Paste the following code into the .htaccess file:
- AuthUserFile /dev/null
- AuthGroupFile /dev/null
- AuthName “WordPress Admin Access Control”
- AuthType Basic
- <LIMIT GET>
- order deny,allow
- deny from all
- # Whitelist Your IP address
- allow from xx.xx.xx.xxx
- # Whitelist Your Office’s IP address
- allow from xx.xx.xx.xxx
- # Whitelist Your IP address While Your Traveling (Delete When You Come Back Home)
- allow from xx.xx.xx.xxx
Replace the xx’s with your IP address, which you can find out at WhatsMyIP.org. Now every time you are going to be logging in from some where other than the places you added into your .htaccess file, you have to add the new IP address before you can use it.
9 Hide Your Plugins
Putting a blank index file into your /wp-content/plugins/ folder will hide all of your plugins. Some of you are probably thinking, “Who cares if someone can see my plugins?”. Well, plugins can tell hackers how to hack your site, or at least if it is hackable.
Step 10 Analyze Server Logs
If you are super anal and have a bunch of time on your hands you can check
your server logs and web analytics 3-4 times a day to see if there is any unusual behavior. I don’t recommend this unless you off your OCD meds or maybe you’re in the spy business and want to make sure Jason Bourne isn’t after you.
Step 10.5 Backup Again
I’m including Backup again because it’s a must and it will save hundreds of hours and possibly thousands of dollars too , some and suffering. I know it happen to me and a few of my friends.
And let’s be real, you still haven’t backedup your site.
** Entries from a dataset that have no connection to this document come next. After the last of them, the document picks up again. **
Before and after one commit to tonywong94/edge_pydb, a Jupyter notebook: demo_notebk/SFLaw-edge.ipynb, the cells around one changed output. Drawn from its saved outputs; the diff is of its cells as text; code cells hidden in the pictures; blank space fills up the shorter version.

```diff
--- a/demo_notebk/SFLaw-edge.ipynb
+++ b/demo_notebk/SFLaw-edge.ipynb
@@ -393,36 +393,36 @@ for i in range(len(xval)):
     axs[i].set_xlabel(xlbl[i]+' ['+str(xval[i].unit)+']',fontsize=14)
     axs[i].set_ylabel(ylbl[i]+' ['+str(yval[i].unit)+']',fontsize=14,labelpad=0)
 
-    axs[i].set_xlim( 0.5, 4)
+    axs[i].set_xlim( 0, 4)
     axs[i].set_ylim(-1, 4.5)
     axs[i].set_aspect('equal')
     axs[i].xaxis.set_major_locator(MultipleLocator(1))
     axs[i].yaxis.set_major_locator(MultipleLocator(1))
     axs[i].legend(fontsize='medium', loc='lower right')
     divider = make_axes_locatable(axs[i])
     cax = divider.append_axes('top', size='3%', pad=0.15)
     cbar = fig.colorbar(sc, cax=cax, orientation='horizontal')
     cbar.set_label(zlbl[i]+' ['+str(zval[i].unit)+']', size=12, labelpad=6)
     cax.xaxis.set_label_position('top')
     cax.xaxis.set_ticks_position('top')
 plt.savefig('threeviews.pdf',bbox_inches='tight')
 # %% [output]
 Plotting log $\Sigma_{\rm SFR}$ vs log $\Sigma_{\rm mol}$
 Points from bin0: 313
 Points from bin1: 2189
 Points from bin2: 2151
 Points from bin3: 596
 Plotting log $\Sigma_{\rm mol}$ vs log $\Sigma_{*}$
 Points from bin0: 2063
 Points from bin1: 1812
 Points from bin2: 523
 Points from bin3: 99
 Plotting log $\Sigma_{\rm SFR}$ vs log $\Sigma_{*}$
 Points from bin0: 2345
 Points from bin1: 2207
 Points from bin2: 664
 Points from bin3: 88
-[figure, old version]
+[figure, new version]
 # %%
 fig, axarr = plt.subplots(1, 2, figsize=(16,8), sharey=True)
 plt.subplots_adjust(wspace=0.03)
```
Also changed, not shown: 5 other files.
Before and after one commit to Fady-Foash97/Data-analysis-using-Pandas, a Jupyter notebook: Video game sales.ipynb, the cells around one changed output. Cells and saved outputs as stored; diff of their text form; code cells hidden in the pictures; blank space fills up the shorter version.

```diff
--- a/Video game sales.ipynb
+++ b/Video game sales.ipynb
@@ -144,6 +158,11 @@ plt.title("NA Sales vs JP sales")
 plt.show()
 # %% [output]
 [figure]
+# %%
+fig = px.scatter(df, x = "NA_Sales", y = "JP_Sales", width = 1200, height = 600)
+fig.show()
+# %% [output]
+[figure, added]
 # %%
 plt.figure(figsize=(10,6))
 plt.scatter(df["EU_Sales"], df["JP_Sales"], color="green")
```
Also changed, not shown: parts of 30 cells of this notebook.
So besides BackupCreator.com you can take advantage of cron jobs, if you’re hosting company provides it, by using this command:
- mysqldump –opt -u $DBUSER -p$DBPASS $DBNAME > backup.sql
- gzip backup.sql
- DATE=`date +%Y%m%d` ; mv backup.sql.gz $DBNAME-backup-$DATE.sql.gz
- echo ‘BLOG BACKUP:Your Backup is attached’ | mutt -a $DBNAME-backup-$DATE.sql.gz $EMAIL -s “MySQL Backup”
- rm $DBNAME-backup-$DATE.sql.gz
Having a backup of your site makes your life easier especially when you need to re-set up your WordPress site or if you want to clone the content for another site.
If you have questions or need help with any of these steps please contact us firstname.lastname@example.org